As for “movie effects” being the best answer for it… It IS the answer coz:
A) I know from my own experience.
B) I’m sure scientists have proved that this is how dreams achieve such “apparently” long durations. I read an article about it somewhere…I’m gonna have a look…
So far I can extend time, slow time, speed-up time, reverse time and stop time and save it so I can return to the same point. Is there anything else I haven’t thought of?
Pedro you forgot to loop time!
…You decide what that means…
no offense to anyones belief, but i absolutely refuse to accept that it isn’t possible spend months, or maybe even decades in a dream. when i get lucid i will find a frickin way or die tryin’.
I find it plausable that one could experience a time in their dream which is longer than real time. I hold with those who suggested the the Brain is capable of experiencing much more than it does in waking life. Reasonably, it would be possible then to “speed up” the brain, or experience more events and sensation within the short timespan of a dream. Our minds have the excess capacity to process additional input.
For my own part, I have experienced numerous lucid dreams, but I am not yet proficient enough to carry out such an experiment. Once I can LD at will, or nearly at will, I’ll be resourceful enough to experiment with a technique to speed up my perception.
IT’S EASY TO SPEED UP OR SLOW DOWN TIME - AND USELESS!
We know the amount of time we feel pass can be pretty differnt from what the bloody alarm’s saying. It dreams this differnce might be even larger. It’s just impossible to say how much. Might be possible to feel only twice or even thousand times more time that actually passes while you are asleep. The reason we just can’t say is the physical limit of our brain processing input into memory.
A computer could save one our of our sensual input in a 2gb sized file. But the brain can’t use all that informations, and deletes everything on a one-hour three-step-way from short- to long-term-memory but a single 1.44mb disc. Only these small amount of informations enters your long-term-memory, of which only a small peak is conscious. Most informations sink slowly under the surface into the subconscious. It’s not lost. A trigger can bring it back into your concsious mind - even the oldest memories from childhood or the smell of your primary school.
All this is so important for dreaming because your memory works the same when you dream. When you have a dream you will have an sensual input of less than 2gb - the dream is usually not that real as reality and often you might have to concentrate on a specific sense for completly real impressions.
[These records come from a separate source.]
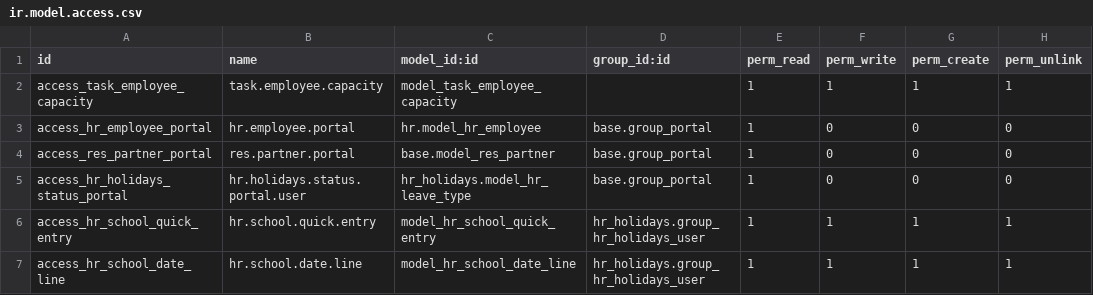
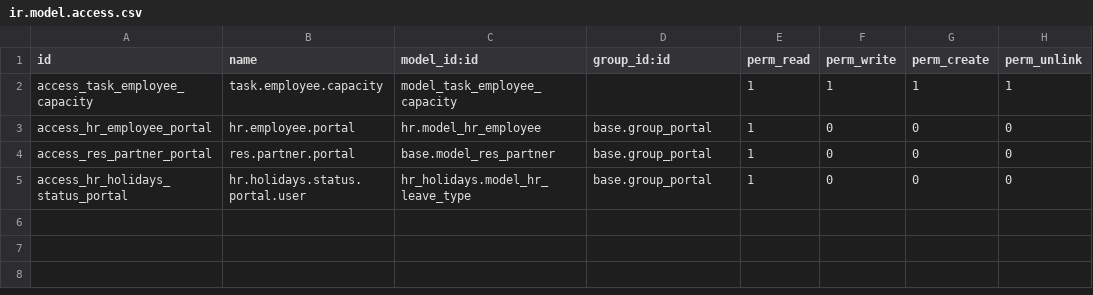
Before and after one commit to lummertzheim-consulting/grote_enhance, a CSV file: security/ir.model.access.csv, drawn as a sheet; the diff names each change by its address in the sheet, - before the commit and + after, or states it on an @@ line.

Commit message:
fix: Entferne TransientModel-Einträge aus ir.model.access.csv
TransientModels (Wizards) erhalten automatisch Zugriffsrechte
und dürfen nicht explizit in der CSV definiert werden.

```diff
--- a/security/ir.model.access.csv
+++ b/security/ir.model.access.csv
-row 6: access_hr_school_quick_entry | hr.school.quick.entry | model_hr_school_quick_entry | hr_holidays.group_hr_holidays_user | 1 | 1 | 1 | 1
-row 7: access_hr_school_date_line | hr.school.date.line | model_hr_school_date_line | hr_holidays.group_hr_holidays_user | 1 | 1 | 1 | 1
```
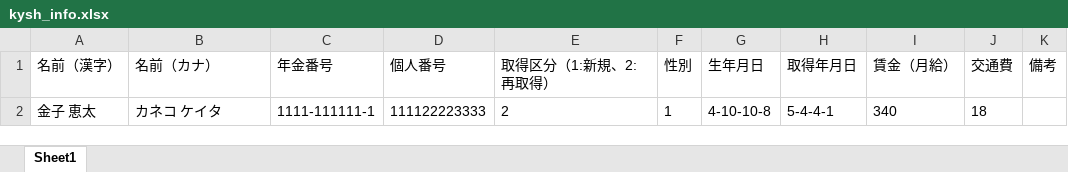
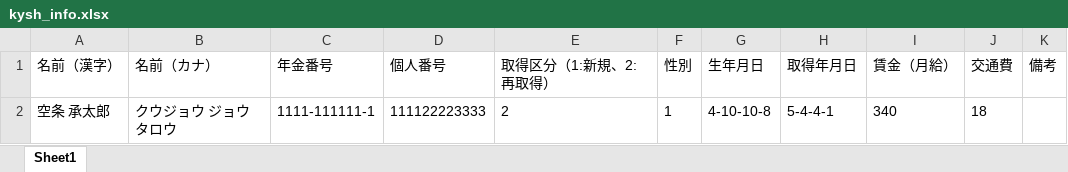
Before and after one commit to Greatkiss/Hoken-autofill, an Excel workbook: kysh_info.xlsx, sheet Sheet1, drawn as a sheet; values as stored, in another font and other column widths than the file's, no borders; the diff names each change by its address in the sheet, - before the commit and + after, or states it on an @@ line.

```diff
--- a/kysh_info.xlsx (sheet Sheet1)
+++ b/kysh_info.xlsx (sheet Sheet1)
-A2 (名前（漢字）): 金子 恵太
+A2 (名前（漢字）): 空条 承太郎
-B2 (名前（カナ）): カネコ ケイタ
+B2 (名前（カナ）): クウジョウ ジョウタロウ
```
Also changed, not shown: shaho_filled.xlsx, shaho_temp.xlsx.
But training LD will improve the the amount of data your memory will feed the sense-centers of your brain and that will make the dream feel more real.
So the amount of information you are able to remember from a 30min-dream will be pretty much the same - it’s up to you if all the information you remember is from 10 minutes or a years of your in-dream-time - it won’t be “more” information, anyway.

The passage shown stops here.